Photo/IllutrationCarlos Ghosn, left, and Greg Kelly when they were Nissan Motor Co.’s chairman and a representative director, respectively (From Nissan Motor Co. website)

A former Nissan Motor Co. executive said the company was told by outside experts that it was not necessary to disclose planned post-retirement payments to former chairman Carlos Ghosn, sources said.

Greg Kelly, 62, a former representative director, also named the offices of lawyers and accountants contacted by the secretary's office for Ghosn, 64, the sources said.

Kelly’s statement highlights the conflict between the two former Nissan executives and the Special Investigation Department of the Tokyo District Public Prosecutors Office over the legality of the post-retirement payments.

Ghosn and Kelly were arrested on Nov. 19 on suspicion of under-reporting Ghosn’s annual remuneration during a five-year period from fiscal 2010 to 2014. Writing false information on a company’s securities reports constitutes a violation of the Financial Instruments and Exchange Law.

The pair are also alleged to have under-reported Ghosn's remuneration during a three-year period from fiscal 2015 to 2017, the sources said.

According to the sources, Ghosn’s annual remuneration came to about 2 billion yen ($17.7 million) during the eight years from fiscal 2010 to 2017.

However, they drew up documents that gave Ghosn an annual disclosed sum of about 1 billion yen, with the remaining 1 billion yen deferred until after Ghosn’s retirement.

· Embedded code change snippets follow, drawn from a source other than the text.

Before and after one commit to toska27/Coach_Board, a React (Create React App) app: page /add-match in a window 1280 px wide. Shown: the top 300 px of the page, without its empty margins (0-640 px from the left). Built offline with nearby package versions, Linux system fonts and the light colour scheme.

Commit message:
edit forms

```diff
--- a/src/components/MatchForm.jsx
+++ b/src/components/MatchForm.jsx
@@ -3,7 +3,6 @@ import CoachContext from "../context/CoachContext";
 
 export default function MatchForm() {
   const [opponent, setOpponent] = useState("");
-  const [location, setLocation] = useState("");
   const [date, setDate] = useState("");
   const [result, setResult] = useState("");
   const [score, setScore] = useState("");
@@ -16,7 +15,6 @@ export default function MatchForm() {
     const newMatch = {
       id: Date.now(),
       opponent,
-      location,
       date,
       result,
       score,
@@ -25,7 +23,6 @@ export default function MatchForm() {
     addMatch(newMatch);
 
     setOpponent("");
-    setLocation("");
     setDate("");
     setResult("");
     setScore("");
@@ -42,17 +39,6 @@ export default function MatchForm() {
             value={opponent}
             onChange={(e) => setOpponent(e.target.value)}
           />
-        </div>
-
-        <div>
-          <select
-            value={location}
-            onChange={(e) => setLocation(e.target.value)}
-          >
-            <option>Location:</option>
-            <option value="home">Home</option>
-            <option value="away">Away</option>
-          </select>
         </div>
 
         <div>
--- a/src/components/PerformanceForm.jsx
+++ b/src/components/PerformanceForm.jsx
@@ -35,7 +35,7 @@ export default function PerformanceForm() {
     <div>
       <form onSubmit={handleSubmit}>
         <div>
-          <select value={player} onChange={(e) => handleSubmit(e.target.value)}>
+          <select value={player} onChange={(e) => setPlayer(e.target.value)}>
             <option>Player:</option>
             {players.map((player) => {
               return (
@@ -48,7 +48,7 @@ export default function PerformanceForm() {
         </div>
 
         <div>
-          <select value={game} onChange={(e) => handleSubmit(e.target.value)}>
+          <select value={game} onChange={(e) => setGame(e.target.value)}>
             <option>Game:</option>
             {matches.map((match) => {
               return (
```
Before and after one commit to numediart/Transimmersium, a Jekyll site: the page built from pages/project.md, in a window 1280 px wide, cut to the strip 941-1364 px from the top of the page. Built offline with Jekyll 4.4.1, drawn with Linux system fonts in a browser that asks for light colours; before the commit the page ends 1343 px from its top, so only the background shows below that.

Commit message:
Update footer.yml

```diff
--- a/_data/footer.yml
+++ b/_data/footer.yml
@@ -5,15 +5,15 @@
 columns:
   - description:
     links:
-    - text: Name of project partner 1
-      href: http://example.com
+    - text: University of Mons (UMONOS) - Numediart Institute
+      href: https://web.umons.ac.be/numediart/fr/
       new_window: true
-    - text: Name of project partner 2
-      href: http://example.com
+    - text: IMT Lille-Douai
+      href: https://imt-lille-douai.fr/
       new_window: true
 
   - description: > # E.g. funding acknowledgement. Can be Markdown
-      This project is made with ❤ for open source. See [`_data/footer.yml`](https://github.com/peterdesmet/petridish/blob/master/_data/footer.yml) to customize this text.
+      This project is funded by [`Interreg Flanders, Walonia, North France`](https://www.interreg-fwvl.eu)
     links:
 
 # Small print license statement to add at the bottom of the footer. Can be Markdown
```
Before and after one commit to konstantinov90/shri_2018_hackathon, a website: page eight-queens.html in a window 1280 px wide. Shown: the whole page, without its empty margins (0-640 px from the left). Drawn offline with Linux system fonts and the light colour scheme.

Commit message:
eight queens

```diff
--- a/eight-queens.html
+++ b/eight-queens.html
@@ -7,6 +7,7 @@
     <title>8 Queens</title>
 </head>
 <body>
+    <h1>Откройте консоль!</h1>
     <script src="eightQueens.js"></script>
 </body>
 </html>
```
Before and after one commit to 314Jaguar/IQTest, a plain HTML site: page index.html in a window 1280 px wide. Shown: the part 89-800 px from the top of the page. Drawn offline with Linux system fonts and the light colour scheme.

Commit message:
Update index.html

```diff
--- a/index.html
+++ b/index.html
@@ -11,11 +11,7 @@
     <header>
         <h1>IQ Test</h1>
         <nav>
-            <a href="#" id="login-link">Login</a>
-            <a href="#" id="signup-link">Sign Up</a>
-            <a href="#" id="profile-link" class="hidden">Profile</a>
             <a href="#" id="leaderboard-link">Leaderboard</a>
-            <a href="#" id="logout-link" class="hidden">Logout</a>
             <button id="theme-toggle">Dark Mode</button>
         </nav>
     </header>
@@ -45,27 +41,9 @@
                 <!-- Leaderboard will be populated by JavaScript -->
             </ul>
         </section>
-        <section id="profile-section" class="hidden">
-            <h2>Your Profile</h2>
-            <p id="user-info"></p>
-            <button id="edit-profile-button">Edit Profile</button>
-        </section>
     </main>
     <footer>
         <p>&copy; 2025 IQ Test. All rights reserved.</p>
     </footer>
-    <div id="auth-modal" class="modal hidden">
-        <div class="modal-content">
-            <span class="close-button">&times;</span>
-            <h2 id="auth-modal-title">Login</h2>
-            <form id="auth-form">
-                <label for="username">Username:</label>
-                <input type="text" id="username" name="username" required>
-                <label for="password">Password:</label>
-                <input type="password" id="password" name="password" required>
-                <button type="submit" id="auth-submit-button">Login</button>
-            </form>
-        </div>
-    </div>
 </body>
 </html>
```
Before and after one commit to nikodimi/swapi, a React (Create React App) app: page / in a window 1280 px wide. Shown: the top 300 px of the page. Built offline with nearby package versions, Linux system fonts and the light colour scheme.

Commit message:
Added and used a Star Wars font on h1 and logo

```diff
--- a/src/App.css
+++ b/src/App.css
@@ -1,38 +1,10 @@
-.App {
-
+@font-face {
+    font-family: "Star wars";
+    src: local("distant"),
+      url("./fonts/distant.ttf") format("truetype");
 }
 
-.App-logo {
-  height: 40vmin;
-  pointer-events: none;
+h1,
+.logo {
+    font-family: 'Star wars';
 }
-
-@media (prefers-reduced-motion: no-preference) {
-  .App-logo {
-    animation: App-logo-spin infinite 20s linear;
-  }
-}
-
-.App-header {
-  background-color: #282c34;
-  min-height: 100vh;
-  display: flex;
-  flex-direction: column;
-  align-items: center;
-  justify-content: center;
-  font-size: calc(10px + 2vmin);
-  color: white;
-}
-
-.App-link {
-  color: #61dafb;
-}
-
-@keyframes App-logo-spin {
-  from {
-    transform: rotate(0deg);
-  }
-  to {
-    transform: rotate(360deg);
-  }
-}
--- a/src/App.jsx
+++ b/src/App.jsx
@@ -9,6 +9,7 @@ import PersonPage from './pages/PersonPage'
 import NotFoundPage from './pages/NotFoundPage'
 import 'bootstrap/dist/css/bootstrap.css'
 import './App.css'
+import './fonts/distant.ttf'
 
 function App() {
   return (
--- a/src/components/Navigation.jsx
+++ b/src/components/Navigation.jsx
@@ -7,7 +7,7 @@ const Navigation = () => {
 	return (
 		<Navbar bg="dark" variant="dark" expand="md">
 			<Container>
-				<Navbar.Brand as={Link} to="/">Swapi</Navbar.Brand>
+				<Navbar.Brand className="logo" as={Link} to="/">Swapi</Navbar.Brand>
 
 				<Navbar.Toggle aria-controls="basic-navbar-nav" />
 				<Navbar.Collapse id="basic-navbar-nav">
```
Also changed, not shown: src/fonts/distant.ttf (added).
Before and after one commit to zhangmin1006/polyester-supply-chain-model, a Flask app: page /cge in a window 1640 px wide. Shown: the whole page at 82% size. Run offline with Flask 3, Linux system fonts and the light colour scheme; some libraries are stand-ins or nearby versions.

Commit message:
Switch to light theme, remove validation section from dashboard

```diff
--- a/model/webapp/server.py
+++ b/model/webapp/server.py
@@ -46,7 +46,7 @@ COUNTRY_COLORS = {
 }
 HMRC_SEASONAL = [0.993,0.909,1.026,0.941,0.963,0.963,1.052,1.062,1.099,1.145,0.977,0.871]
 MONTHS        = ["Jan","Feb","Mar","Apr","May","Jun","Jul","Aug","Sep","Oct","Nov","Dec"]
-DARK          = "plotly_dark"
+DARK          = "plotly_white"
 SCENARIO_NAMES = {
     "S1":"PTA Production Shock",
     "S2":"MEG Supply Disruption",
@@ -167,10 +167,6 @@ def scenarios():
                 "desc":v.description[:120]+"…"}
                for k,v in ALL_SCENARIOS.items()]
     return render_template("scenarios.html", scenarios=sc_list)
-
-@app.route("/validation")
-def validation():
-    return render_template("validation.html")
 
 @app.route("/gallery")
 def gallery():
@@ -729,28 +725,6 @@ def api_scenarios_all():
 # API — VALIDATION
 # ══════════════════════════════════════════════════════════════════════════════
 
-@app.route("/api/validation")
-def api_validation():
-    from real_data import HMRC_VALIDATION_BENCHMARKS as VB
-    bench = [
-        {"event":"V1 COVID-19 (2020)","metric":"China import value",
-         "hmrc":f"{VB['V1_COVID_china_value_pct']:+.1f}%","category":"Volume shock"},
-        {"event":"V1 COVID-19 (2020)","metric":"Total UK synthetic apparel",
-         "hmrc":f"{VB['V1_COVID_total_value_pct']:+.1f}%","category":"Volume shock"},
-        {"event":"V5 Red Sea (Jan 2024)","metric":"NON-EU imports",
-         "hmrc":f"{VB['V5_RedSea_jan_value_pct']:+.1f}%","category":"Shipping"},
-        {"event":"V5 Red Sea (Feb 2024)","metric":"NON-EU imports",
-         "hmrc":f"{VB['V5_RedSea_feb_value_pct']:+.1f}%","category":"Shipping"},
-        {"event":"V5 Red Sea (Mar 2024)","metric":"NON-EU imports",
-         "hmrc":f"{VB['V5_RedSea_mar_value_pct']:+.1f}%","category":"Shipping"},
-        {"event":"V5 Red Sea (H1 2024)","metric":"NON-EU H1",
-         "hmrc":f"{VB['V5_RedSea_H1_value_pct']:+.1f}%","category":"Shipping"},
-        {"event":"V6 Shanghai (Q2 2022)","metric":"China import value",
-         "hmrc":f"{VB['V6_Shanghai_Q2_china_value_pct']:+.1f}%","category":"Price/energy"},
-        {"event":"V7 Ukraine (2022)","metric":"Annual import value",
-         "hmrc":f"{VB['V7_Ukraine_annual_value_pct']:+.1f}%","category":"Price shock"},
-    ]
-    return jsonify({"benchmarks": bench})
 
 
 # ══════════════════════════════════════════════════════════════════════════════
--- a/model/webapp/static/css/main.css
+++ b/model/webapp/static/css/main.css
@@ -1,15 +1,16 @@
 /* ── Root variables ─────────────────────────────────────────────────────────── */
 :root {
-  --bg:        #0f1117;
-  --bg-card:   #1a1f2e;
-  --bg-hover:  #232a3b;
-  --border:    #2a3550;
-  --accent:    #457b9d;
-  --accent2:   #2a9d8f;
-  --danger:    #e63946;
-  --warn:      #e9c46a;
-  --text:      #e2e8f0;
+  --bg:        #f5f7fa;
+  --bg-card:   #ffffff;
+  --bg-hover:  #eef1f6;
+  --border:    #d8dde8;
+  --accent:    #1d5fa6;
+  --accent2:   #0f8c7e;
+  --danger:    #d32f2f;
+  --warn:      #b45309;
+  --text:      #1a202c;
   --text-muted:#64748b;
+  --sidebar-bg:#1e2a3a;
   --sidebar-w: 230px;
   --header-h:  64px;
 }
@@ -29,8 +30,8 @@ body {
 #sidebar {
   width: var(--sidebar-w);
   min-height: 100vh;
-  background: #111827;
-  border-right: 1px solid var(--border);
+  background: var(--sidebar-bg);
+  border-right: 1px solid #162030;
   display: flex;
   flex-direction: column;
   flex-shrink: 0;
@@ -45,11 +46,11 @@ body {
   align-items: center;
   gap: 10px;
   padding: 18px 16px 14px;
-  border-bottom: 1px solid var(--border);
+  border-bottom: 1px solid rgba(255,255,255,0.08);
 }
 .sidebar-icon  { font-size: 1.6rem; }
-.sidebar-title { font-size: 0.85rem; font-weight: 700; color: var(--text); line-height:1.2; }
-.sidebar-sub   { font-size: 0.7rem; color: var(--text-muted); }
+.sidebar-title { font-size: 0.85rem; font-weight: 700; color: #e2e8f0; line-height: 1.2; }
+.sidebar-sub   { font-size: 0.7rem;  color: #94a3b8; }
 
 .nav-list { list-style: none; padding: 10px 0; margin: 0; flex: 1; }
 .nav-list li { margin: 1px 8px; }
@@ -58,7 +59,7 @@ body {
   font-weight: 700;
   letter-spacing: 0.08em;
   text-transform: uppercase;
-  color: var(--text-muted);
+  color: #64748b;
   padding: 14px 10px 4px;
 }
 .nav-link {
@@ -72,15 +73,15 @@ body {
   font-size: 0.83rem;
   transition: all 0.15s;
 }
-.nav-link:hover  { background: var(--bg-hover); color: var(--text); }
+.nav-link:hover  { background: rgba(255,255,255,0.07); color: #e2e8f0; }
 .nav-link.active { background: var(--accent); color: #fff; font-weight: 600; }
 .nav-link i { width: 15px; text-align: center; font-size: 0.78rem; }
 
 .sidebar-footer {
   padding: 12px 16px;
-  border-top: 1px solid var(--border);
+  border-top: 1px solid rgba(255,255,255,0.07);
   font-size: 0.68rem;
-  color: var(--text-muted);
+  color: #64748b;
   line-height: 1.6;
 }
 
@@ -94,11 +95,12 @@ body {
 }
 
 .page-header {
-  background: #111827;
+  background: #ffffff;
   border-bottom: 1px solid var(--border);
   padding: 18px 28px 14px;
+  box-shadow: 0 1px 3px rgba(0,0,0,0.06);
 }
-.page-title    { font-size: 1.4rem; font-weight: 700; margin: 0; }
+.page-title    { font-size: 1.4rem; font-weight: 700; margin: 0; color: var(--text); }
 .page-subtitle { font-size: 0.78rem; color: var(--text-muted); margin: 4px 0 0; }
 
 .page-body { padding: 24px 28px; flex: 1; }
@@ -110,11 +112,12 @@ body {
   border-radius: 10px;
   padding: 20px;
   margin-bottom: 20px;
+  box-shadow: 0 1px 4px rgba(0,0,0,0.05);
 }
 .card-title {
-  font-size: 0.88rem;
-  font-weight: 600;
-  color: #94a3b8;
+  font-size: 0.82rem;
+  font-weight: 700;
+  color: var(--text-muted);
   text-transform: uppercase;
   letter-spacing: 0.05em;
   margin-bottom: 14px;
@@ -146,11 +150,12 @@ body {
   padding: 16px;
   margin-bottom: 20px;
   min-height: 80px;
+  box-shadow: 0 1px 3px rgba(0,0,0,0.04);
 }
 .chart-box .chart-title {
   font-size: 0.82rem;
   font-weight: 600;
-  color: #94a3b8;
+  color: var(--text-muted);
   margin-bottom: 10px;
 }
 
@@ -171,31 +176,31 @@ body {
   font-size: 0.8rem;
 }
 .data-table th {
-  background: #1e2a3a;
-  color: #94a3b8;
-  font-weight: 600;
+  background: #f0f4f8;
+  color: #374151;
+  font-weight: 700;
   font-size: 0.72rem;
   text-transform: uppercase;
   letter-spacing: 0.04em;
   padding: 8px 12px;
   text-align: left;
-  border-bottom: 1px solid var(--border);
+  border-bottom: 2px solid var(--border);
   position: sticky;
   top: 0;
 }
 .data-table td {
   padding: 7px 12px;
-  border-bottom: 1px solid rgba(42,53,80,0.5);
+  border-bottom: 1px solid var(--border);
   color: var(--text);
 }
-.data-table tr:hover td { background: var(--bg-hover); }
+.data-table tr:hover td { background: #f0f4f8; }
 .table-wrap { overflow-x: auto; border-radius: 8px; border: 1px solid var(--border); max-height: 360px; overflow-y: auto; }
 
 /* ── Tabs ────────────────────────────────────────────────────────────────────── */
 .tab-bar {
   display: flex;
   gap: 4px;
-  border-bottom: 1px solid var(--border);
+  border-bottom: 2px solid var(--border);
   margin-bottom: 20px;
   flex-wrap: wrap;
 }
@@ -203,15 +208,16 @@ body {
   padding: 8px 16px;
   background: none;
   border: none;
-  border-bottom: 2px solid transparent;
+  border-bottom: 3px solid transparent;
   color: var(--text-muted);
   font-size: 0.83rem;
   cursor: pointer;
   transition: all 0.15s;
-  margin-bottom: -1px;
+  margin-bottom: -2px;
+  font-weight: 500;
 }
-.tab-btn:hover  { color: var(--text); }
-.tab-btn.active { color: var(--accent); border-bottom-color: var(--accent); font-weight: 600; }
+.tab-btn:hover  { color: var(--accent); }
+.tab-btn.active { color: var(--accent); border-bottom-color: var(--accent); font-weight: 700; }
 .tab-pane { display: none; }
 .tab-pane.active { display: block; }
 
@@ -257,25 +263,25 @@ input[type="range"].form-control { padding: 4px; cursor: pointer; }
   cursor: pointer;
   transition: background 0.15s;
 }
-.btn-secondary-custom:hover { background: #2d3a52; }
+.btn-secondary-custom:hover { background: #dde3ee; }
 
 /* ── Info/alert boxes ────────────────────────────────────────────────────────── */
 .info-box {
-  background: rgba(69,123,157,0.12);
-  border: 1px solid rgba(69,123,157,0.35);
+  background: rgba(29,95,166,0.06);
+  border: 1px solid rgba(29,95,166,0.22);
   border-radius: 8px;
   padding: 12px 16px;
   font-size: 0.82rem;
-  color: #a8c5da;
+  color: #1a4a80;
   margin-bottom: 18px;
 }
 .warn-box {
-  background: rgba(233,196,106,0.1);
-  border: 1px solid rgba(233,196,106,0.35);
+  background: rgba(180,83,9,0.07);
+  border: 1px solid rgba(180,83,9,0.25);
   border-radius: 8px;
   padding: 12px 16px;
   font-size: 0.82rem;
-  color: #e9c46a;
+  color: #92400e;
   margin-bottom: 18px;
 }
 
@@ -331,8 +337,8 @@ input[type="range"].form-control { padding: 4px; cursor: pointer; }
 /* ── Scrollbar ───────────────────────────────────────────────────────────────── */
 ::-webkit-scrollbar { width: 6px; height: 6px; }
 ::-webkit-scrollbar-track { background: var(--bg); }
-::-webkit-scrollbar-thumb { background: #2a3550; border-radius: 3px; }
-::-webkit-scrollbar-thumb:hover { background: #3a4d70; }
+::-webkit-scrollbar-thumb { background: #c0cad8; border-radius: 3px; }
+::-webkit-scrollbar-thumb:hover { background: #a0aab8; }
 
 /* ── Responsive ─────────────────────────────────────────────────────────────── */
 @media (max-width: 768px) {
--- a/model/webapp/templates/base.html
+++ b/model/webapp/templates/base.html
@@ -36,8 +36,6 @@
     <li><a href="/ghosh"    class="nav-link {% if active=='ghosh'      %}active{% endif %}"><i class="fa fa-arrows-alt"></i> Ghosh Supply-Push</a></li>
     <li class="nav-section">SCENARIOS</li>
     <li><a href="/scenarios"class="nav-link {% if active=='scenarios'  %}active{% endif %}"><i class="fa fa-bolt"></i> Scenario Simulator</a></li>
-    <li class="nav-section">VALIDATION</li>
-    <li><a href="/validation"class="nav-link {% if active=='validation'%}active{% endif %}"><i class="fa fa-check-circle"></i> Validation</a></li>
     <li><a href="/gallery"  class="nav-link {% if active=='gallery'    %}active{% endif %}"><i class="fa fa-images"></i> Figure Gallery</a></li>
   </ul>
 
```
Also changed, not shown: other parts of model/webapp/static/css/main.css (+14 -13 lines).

By doing so, they are alleged to have concealed around 9 billion yen during those eight years and planned to pay the sum in the guise of consultant or contract fees after Ghosn's retirement.

Kelly said that Ghosn's post-retirement package bore no relation with his remuneration as a Nissan board member, the sources said.

Kelly also said that at his behest, the secretary’s office for Ghosn asked a law office and an accountant office about possible legal problems with the post-retirement payments.

He said the secretary's office confirmed that there was no obligation to disclose the payments because they did not constitute remuneration for work Ghosn had done during the period.

Kelly emphasized that the confirmation was made by Nissan.

With regard to documents the special investigation department views as strong evidence of wrongdoing, Kelly said that when he showed them to Ghosn, he repeatedly told his boss that they did not guarantee he would get the money after he retired, the sources said.